The EU must show that Brexit has been “damaging” to the UK, the French prime minister has told Brussels in a letter asking for tougher actions over the Channel fishing dispute.
Jean Castex wrote to European Commission president Ursula Von der Leyen on Thursday, laying out a number of reasons with EU should act against Britain over the limited granting of licenses for French fishermen to operate in British waters after Brexit.
He said that the EU had to make clear that “leaving the union is more damaging than remaining in it”.
Paris has threatened to ramp up checks on British boats, prevent them from docking in French ports, slow down customs arraignments in Calais and increase tariffs on energy bills in Jersey unless French fishermen are handed more licenses to fish around Jersey and Guernsey.

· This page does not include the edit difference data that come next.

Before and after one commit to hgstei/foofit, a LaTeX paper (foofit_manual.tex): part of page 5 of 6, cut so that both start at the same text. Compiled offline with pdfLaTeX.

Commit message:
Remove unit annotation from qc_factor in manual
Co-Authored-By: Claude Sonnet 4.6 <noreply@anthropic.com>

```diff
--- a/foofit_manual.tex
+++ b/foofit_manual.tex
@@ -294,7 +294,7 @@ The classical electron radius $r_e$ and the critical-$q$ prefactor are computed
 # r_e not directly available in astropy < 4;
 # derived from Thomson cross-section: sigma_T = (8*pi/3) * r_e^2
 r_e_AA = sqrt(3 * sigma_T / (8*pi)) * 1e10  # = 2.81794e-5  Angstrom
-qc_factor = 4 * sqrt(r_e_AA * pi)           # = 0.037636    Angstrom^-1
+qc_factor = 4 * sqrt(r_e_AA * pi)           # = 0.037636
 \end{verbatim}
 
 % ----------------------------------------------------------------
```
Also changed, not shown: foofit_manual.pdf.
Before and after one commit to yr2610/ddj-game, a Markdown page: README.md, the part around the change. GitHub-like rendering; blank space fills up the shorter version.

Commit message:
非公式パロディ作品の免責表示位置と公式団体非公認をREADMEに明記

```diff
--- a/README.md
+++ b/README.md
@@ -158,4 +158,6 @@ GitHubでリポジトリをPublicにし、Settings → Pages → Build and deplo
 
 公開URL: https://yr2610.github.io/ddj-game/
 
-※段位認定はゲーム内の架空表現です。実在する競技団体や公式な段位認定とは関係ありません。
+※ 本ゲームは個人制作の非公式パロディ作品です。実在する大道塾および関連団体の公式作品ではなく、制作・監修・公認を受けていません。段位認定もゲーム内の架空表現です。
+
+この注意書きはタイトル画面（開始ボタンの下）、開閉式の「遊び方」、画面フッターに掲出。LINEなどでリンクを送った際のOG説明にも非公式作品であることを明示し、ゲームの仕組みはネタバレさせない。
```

A translation of Castex’s letter says: “The uncooperative attitude of the United Kingdom today risks not only causing great harm to fishermen, mainly French, but also for the [European] union, in that it sets a precedent for the future and challenges our credibility and our ability to assert our rights with regard to international commitments signed by the union.

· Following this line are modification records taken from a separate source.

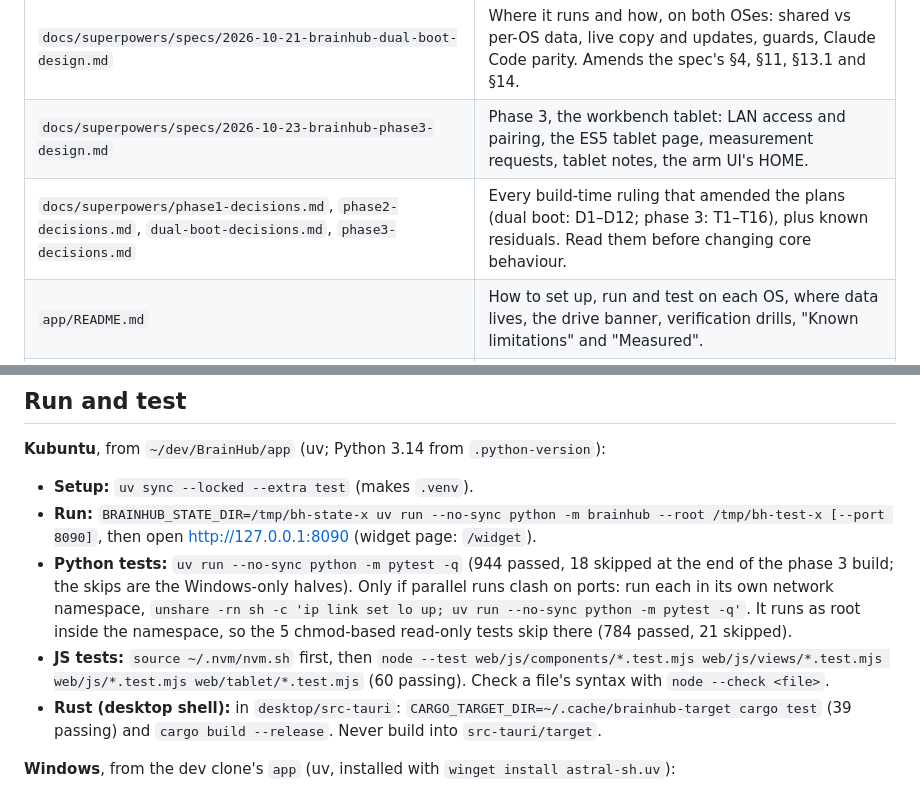
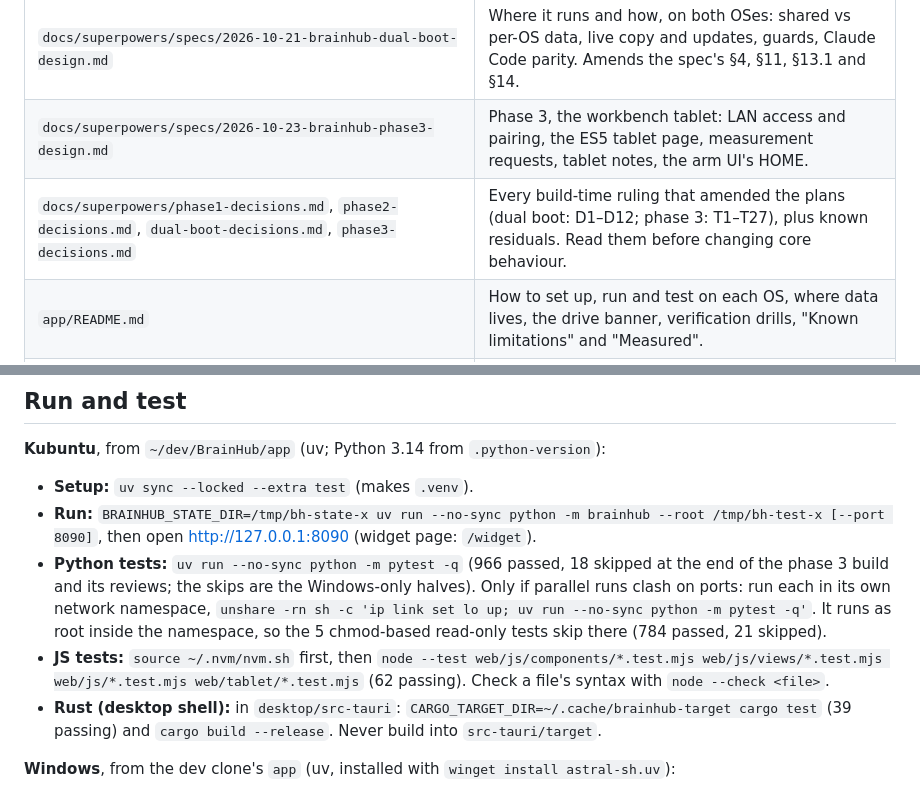
Before and after one commit to tudor-n/atlas, a Markdown page: app/CLAUDE.md, 2 parts joined by grey strips. Rendered like a GitHub page.

Commit message:
docs: test counts and decision range after the phase 3 reviews

```diff
--- a/app/CLAUDE.md
+++ b/app/CLAUDE.md
@@ -13,7 +13,7 @@ A local "second brain" for one person (the owner), on a dual-boot laptop: Kubunt
 | `docs/superpowers/specs/2026-10-21-brainhub-phase2-design.md` | Phase 2 made concrete: hook client, installer, agent statuses, usage, widget, desktop shell. |
 | `docs/superpowers/specs/2026-10-21-brainhub-dual-boot-design.md` | Where it runs and how, on both OSes: shared vs per-OS data, live copy and updates, guards, Claude Code parity. Amends the spec's §4, §11, §13.1 and §14. |
 | `docs/superpowers/specs/2026-10-23-brainhub-phase3-design.md` | Phase 3, the workbench tablet: LAN access and pairing, the ES5 tablet page, measurement requests, tablet notes, the arm UI's HOME. |
-| `docs/superpowers/phase1-decisions.md`, `phase2-decisions.md`, `dual-boot-decisions.md`, `phase3-decisions.md` | Every build-time ruling that amended the plans (dual boot: D1–D12; phase 3: T1–T16), plus known residuals. Read them before changing core behaviour. |
+| `docs/superpowers/phase1-decisions.md`, `phase2-decisions.md`, `dual-boot-decisions.md`, `phase3-decisions.md` | Every build-time ruling that amended the plans (dual boot: D1–D12; phase 3: T1–T27), plus known residuals. Read them before changing core behaviour. |
 | `app/README.md` | How to set up, run and test on each OS, where data lives, the drive banner, verification drills, "Known limitations" and "Measured". |
 | `app/desktop/README.md` | Building, configuring and running the desktop shell (both OSes, runtime mode). |
 | `docs/superpowers/plans/2026-10-20-brainhub-phase1.md`, `…/2026-10-21-brainhub-phase2.md`, `…/2026-10-22-brainhub-dual-boot.md` | The plans as written. Rulings in the decisions docs override them. |
@@ -99,8 +99,8 @@ A local "second brain" for one person (the owner), on a dual-boot laptop: Kubunt
 **Kubuntu**, from `~/dev/BrainHub/app` (uv; Python 3.14 from `.python-version`):
 - **Setup:** `uv sync --locked --extra test` (makes `.venv`).
 - **Run:** `BRAINHUB_STATE_DIR=/tmp/bh-state-x uv run --no-sync python -m brainhub --root /tmp/bh-test-x [--port 8090]`, then open http://127.0.0.1:8090 (widget page: `/widget`).
-- **Python tests:** `uv run --no-sync python -m pytest -q` (944 passed, 18 skipped at the end of the phase 3 build; the skips are the Windows-only halves). Only if parallel runs clash on ports: run each in its own network namespace, `unshare -rn sh -c 'ip link set lo up; uv run --no-sync python -m pytest -q'`. It runs as root inside the namespace, so the 5 chmod-based read-only tests skip there (784 passed, 21 skipped).
-- **JS tests:** `source ~/.nvm/nvm.sh` first, then `node --test web/js/components/*.test.mjs web/js/views/*.test.mjs web/js/*.test.mjs web/tablet/*.test.mjs` (60 passing). Check a file's syntax with `node --check <file>`.
+- **Python tests:** `uv run --no-sync python -m pytest -q` (966 passed, 18 skipped at the end of the phase 3 build and its reviews; the skips are the Windows-only halves). Only if parallel runs clash on ports: run each in its own network namespace, `unshare -rn sh -c 'ip link set lo up; uv run --no-sync python -m pytest -q'`. It runs as root inside the namespace, so the 5 chmod-based read-only tests skip there (784 passed, 21 skipped).
+- **JS tests:** `source ~/.nvm/nvm.sh` first, then `node --test web/js/components/*.test.mjs web/js/views/*.test.mjs web/js/*.test.mjs web/tablet/*.test.mjs` (62 passing). Check a file's syntax with `node --check <file>`.
 - **Rust (desktop shell):** in `desktop/src-tauri`: `CARGO_TARGET_DIR=~/.cache/brainhub-target cargo test` (39 passing) and `cargo build --release`. Never build into `src-tauri/target`.
 
 **Windows**, from the dev clone's `app` (uv, installed with `winget install astral-sh.uv`):
```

“It therefore seems necessary for the European Union to show its total determination to obtain full respect for the agreement by the United Kingdom and to assert its rights by using the levers at its disposal in a firm, united and proportionate manner.

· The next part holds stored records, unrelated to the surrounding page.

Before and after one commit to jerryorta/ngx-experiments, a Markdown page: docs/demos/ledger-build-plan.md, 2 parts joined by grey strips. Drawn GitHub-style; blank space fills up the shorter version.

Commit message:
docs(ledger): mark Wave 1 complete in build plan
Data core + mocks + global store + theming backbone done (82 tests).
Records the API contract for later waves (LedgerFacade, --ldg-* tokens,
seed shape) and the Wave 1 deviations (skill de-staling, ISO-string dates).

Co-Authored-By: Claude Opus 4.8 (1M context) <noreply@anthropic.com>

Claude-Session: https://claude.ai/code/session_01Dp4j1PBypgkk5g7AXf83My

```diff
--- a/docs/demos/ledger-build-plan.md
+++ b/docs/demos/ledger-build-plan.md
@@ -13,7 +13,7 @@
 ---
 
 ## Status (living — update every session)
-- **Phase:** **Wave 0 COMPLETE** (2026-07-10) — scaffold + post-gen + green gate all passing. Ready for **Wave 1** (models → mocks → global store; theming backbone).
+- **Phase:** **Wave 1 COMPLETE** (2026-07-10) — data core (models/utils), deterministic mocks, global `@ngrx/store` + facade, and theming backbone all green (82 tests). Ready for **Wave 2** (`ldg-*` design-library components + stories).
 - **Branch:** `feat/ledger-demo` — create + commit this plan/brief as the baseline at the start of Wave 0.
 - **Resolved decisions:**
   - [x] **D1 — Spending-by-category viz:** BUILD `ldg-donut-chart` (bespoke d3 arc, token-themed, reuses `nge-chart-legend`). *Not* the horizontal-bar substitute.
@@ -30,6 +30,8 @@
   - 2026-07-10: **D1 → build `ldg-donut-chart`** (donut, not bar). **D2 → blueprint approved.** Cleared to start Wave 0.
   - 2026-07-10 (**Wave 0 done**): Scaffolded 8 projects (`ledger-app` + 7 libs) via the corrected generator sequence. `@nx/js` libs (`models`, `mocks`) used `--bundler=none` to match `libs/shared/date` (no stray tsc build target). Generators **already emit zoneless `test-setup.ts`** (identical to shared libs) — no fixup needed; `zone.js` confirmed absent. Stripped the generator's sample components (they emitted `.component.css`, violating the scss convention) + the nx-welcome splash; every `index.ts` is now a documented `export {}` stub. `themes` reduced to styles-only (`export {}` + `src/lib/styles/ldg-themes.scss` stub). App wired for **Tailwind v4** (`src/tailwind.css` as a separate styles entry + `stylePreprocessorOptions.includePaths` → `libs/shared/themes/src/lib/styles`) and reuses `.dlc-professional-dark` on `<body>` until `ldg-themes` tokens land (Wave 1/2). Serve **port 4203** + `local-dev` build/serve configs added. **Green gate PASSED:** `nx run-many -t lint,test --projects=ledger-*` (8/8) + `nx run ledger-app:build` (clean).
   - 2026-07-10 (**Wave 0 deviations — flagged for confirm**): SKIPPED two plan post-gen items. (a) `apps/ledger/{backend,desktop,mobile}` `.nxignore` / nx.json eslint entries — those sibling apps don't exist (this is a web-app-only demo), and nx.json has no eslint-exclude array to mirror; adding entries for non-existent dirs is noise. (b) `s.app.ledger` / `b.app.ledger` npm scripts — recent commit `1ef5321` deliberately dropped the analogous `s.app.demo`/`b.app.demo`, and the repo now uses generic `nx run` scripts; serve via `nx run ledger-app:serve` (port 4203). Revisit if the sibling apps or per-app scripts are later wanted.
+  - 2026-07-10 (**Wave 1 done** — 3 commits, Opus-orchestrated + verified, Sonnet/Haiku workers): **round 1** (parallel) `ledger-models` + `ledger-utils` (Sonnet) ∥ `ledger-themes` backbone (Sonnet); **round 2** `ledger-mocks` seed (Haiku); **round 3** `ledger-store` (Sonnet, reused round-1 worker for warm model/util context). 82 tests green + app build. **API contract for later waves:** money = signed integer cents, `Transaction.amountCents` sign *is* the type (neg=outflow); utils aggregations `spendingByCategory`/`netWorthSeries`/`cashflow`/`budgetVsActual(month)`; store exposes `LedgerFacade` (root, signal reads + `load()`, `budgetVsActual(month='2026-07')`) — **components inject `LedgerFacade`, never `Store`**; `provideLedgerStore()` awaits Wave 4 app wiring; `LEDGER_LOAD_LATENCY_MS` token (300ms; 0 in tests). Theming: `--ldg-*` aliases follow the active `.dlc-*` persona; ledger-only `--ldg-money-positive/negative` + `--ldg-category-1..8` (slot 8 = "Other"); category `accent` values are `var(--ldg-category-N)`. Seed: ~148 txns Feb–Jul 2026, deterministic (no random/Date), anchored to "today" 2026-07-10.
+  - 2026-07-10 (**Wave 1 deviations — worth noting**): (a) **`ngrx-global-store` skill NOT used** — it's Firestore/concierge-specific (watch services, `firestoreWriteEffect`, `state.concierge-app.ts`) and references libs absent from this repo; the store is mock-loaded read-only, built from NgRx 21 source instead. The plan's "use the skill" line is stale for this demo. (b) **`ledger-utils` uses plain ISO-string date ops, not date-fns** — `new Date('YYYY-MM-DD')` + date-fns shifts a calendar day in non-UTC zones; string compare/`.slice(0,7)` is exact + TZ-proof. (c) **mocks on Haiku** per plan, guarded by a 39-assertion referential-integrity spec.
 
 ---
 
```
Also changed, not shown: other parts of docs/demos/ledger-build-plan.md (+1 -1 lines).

“It is essential to clearly show to European public opinion that respect for subscribed engagement is non-negotiable and that there is more damage in leaving the union than in remaining there.”
The French prime minister continued in his letter: “If no satisfactory solution is found in this context, the European Union will have to apply Article 506 of the Trade and Cooperation Agreement and take corrective measures, in a manner proportionate to the economic and social damage resulting from the breaches.”
He suggested to Von der Leyen that they could impose “customs duties on certain fishery products” as punishment.
‘Credibility at stake’
And French president Emmanuel Macron has appeared to suggest the UK has not kept its Brexit pledges as a row over fishing rights intensified.
The UK has said it could retaliate if France carries out its hardline stance.
In an interview with the Financial Times, French leader Macron said the UK’s “credibility” was at stake over the dispute in what will be seen as a reference to the handling of post-Brexit fishing licences.
He told the newspaper: “When you spend years negotiating a treaty and then a few months later you do the opposite of what was decided on the aspects that suit you the least, it is not a big sign of your credibility.”